Artist Spotlight: Cozy
Columns / February 24, 2017
Debut album representative of Josie Patterson’s creative self-reclamation
Alyssa Laube, Associate Editor
In her kitchen lit by the early morning sun, Josie Patterson of Cozy slides two plates of fried raspberry jam sandwiches onto a small wooden table. Through laptop speakers, Cozy’s unreleased debut record fills the room. Chirpy notes of ukulele and Patterson’s soft warbling rises above the first noisy bites of breakfast and clatter of dishes.
Leaning back in her chair, she starts to talk about how she got her start in music, beginning in the dog days of her childhood.
Growing up, Patterson’s dad was in a band called the Bluegrasstafarians, and he encouraged her to play music throughout her life. That encouragement payed off in noticeable ways. Patterson joined the Vancouver Children’s Choir before she even got into Kindergarten, and would later go on to attend fine arts school, learn to play tuba, trumpet, piano, ukelele, didgeridoo, bass, and drums, and write and perform original music in her community.
Patterson’s dad has been sending her old recordings and videos from her childhood to incorporate into the album over the past year. Some of those are now interludes on her first record, Cozy, which is set to be released this April.
“It’s hard to talk about the album as a whole because it’s so many different parts of my life from so many different times of my life. The clips of me as a kid and two of the songs were written from when I was like, 14, and most of the rest have been written in the past two or three years,” says Patterson.

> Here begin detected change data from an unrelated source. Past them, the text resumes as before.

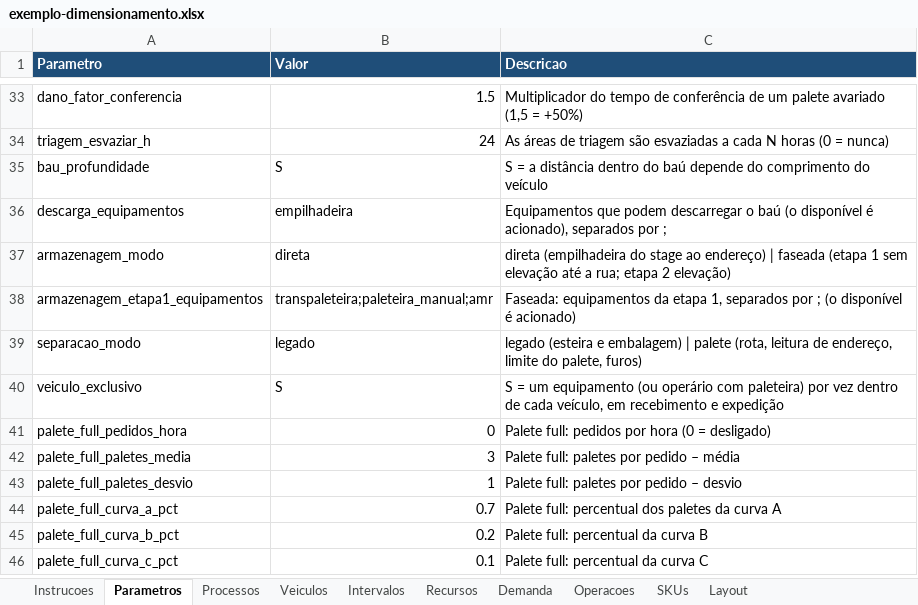
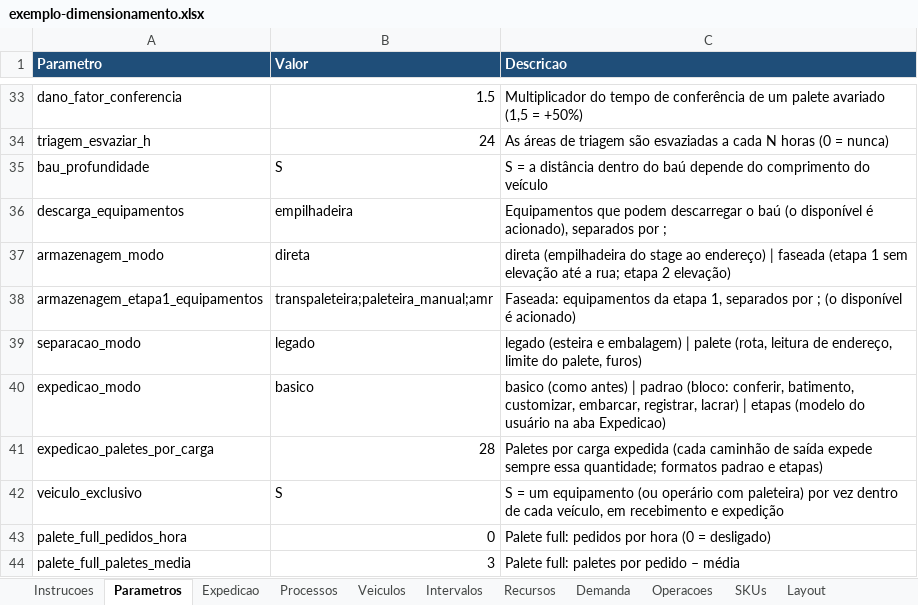
Before and after one commit to jeconiasgineton/Digital-Twin, an Excel workbook: examples/exemplo-dimensionamento.xlsx, sheet Parametros, drawn as a sheet; only a part is shown, gaps mark what is left out; the shorter side is filled out with more unchanged rows; values as stored, in another font and other column widths than the file's, no borders; the diff names each change by its address in the sheet, - before the commit and + after, or states it on an @@ line.

```diff
--- a/examples/exemplo-dimensionamento.xlsx (sheet Parametros)
+++ b/examples/exemplo-dimensionamento.xlsx (sheet Parametros)
+sheet tab: Expedicao
+row 40: expedicao_modo | basico | basico (como antes) | padrao (bloco: conferir, batimento, customizar, embarcar, registrar, lacrar) | etapas (modelo do usuário na aba Expedicao)
+row 41: expedicao_paletes_por_carga | 28 | Paletes por carga expedida (cada caminhão de saída expede sempre essa quantidade; formatos padrao e etapas)
```
Also changed, not shown: sheet Instrucoes, examples/exemplo-completo.xlsx, 10 other files.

“With this [record], it’s just me, and that’s the project. That’s what makes it cohesive, which is exciting. I picked these songs because they were the most me at the time.”
Cozy has strong rhythm and blues roots with a folky undercurrent. On most tracks, Patterson writes on ukulele and raps over a sunny, head-bopping melody reminiscent of early 2000’s funk, pop, and hip hop. The result is a fun and smooth sound bursting with personality.
As a composer, she hopes that listeners will pay close attention to her lyrics at the same time as they sway and sing along to the new tracks.
“When it comes to writing music, I always feel like the words are more important to me than the melodies. It all works together to be cohesive, but I like people to hear what I’m saying,” she says. “I like to imagine people in a car singing along to a couple of them, at least. I mean, some of the songs are quite contemplative. Some of them are ‘putting on and sewing’ kind of music, for chilling out on your own and listening.”
On a personal level, the record is about reclamation of self. Patterson is outwardly feminist with her music and intentionally weaves strong narratives into songs like “Famous”, where the words “non-binary labia” and “misogynist” are belted out clearly and unapologetically. Focusing on female empowerment is one way that she has found strength in her own identity, leveraging that fortitude to overcome hardships such as “being frustrated with someone or being in love with someone or both, needing to let go of people who are toxic to you, and falling into patterns of drivel.”
“It’s about holding space and giving myself a platform, and having a voice, and having confidence, or faking confidence, which is now turning into real confidence,” says Patterson. “Singing about how I’m totally going to be famous—that’s not necessarily what I aspire to, and I do say it quite literally in the song, but it’s more that I just want to provide for myself and the people that I love. If being hyper-confident and manifesting whatever success I can through hard work helps, I’m going to do it.”
Her first single as Cozy, “Let Go” was released on Feb. 10, and the second, “Famous”, will come out on Mar. 10. A release show is organized for the end of April, and those hoping to attend can stay tuned to her Facebook page at Josie Aileen Patterson.